[Aim of the exercise] Wherever "html" shows up in the records below, copy the whole line.

[Exercise inputs]
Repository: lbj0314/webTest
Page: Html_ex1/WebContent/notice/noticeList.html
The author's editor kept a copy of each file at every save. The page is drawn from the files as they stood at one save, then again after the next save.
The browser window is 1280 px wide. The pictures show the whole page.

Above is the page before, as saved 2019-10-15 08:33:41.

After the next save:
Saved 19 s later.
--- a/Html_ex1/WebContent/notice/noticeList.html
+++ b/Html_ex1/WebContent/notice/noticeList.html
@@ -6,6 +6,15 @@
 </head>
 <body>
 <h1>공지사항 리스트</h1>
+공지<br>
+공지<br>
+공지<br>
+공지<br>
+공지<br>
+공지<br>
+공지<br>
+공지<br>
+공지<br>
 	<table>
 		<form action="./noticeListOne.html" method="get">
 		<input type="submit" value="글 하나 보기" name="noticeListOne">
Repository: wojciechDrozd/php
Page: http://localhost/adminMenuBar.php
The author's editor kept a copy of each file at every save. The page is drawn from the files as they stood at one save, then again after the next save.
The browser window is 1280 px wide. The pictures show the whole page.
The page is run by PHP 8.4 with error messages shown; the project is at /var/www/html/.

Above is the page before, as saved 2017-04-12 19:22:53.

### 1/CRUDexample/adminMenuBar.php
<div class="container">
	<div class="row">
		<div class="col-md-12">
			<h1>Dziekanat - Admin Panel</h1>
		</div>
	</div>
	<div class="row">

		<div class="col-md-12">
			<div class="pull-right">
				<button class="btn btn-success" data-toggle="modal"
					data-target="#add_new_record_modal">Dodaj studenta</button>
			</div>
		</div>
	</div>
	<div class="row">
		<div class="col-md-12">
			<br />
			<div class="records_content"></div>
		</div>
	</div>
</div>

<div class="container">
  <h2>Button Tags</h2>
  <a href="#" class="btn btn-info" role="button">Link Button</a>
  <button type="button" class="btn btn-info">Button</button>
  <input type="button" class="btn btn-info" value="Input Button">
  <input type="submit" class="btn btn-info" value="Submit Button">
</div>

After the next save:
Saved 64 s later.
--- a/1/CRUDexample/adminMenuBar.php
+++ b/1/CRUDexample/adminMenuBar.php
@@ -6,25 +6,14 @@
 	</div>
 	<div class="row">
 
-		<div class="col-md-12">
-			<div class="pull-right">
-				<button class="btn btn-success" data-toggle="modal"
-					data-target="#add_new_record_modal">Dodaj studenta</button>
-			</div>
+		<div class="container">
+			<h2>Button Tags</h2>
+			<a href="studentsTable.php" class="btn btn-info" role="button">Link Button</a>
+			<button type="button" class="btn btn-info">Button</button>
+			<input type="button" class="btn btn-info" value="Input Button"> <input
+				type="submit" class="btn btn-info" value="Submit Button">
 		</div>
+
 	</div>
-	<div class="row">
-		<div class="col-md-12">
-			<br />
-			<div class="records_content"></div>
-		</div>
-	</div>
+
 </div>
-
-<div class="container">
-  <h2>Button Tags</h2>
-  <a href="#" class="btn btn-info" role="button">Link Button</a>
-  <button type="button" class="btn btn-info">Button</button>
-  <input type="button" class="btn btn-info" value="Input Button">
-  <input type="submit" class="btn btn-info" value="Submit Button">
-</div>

[Output below]
Page: Html_ex1/WebContent/notice/noticeList.html
--- a/Html_ex1/WebContent/notice/noticeList.html
+++ b/Html_ex1/WebContent/notice/noticeList.html
 		<form action="./noticeListOne.html" method="get">
The page is run by PHP 8.4 with error messages shown; the project is at /var/www/html/.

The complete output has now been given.